Background of news –
The transient vote

By Jay G. Hayden

San Francisco, California –
The biggest single question mark in this 1944 presidential contest is the roving industrial vote, and nowhere is this element of uncertainty more in evidence than in Oregon and Washington, which Governor Thomas E. Dewey has just visited.

Literally hundreds of thousands of new people have been drawn into the teeming war industries of these states. Henry Kaiser alone has approximately 90,000 employees in his three shipyards in the twin cities of Portland, Oregon, and Vancouver, Washington.

Mr. Kaiser has brought men from New York by scores of trainloads and the draft of workers from the Deep South has been even greater. Portland’s Negro population has jumped from 1890 to 30,000. That city’s overall increase is placed at 175,000 and Seattle’s even higher.
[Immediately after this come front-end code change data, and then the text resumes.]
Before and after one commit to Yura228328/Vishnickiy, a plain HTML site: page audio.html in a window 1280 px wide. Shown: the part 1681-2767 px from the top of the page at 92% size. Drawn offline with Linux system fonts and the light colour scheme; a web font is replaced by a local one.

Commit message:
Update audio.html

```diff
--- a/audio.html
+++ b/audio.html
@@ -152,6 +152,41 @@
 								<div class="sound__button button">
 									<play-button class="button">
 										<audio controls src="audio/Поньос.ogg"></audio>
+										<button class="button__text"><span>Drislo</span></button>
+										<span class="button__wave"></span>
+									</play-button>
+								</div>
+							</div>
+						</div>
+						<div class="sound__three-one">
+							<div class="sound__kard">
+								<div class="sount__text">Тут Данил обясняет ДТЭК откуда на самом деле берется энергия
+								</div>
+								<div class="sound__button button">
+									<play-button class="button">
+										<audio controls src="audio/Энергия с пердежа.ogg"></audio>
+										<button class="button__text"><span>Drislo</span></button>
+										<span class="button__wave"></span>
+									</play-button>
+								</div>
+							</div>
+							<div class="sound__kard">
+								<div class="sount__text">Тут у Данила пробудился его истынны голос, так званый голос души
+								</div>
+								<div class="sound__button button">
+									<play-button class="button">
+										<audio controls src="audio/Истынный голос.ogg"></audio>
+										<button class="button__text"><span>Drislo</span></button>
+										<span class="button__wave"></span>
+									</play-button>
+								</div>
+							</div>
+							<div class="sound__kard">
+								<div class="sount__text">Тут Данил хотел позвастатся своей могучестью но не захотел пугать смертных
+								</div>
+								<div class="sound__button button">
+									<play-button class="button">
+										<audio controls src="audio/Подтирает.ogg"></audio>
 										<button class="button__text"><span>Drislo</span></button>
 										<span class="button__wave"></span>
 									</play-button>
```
The political point is that President Roosevelt’s greatest strength always has been among the factory workers and, in consequence, the great influx of these into Oregon and Washington should make them a Democratic cinch.

Many transients not registered

The disturbed circumstance from the Democratic standpoint is that the increased population is not reflected in the registration figures.

Multnomah County, containing Portland, has a trailer registration booth that travels from factory to factory to enable the workers to register. There, as in all other war production centers, Sidney Hillman’s CIO Political Action Committee is putting on a vigorous campaign to induce labor union members to qualify for voting. But registration figures for Multnomah County, released on Tuesday, disclosed no appreciable increase over either 1940 or 1942.

This year’s total is 180,962. On the same date in 1940, the total was 180,833 and in 1942, 177,903.

In Washington, the registration in 1940 was about 990,000. It fell to 700,000 in 1942 and now has climbed back to only 890,000, still 100,000 less than when Mr. Roosevelt was elected for his third term.

The facts seem to be that at least half of the imported workers are unable to qualify because of an insufficient period of residence or other cause, and many even of those entitled to vote are disinclined to do so.

At the Kaiser plants presently the net decline in employment is 2,500 a month and the turnover – that is, the number moving out and in – is much greater. Whether they are coming or going, the nomads are unlikely to be able to vote.

Poll tax feared

The most astonishing circumstance, reported in both Portland and Seattle, is that a lot of war workers refuse to register. Some of the boys from down South, both white and Negro, believe that voting will make them liable to a poll tax and no amount of explaining that these western states have not now, and never have had, such a tax, seems able to disabuse them of this notion.

Principally on the basis of the scant registration of war workers, Republicans question the reliability of the Gallup Poll, which shows Mr. Roosevelt leading by a ratio of 55 to 45 in Washington and California and 51 to 49 in Oregon. The assumption of those who disbelieve this finding is that those polled include city workers, in proportion to their total, rather than the number of them who are registered.

It is pointed out that almost all elections, since 1940, have shown a marked decline in votes cast and that, generally, the smaller the vote the greater the Republican trend.

Wherefore the Dewey backers are hoping that enough workers will stay away from the polls for one reason or another to turn these Pacific Coast states to their man on Nov. 7.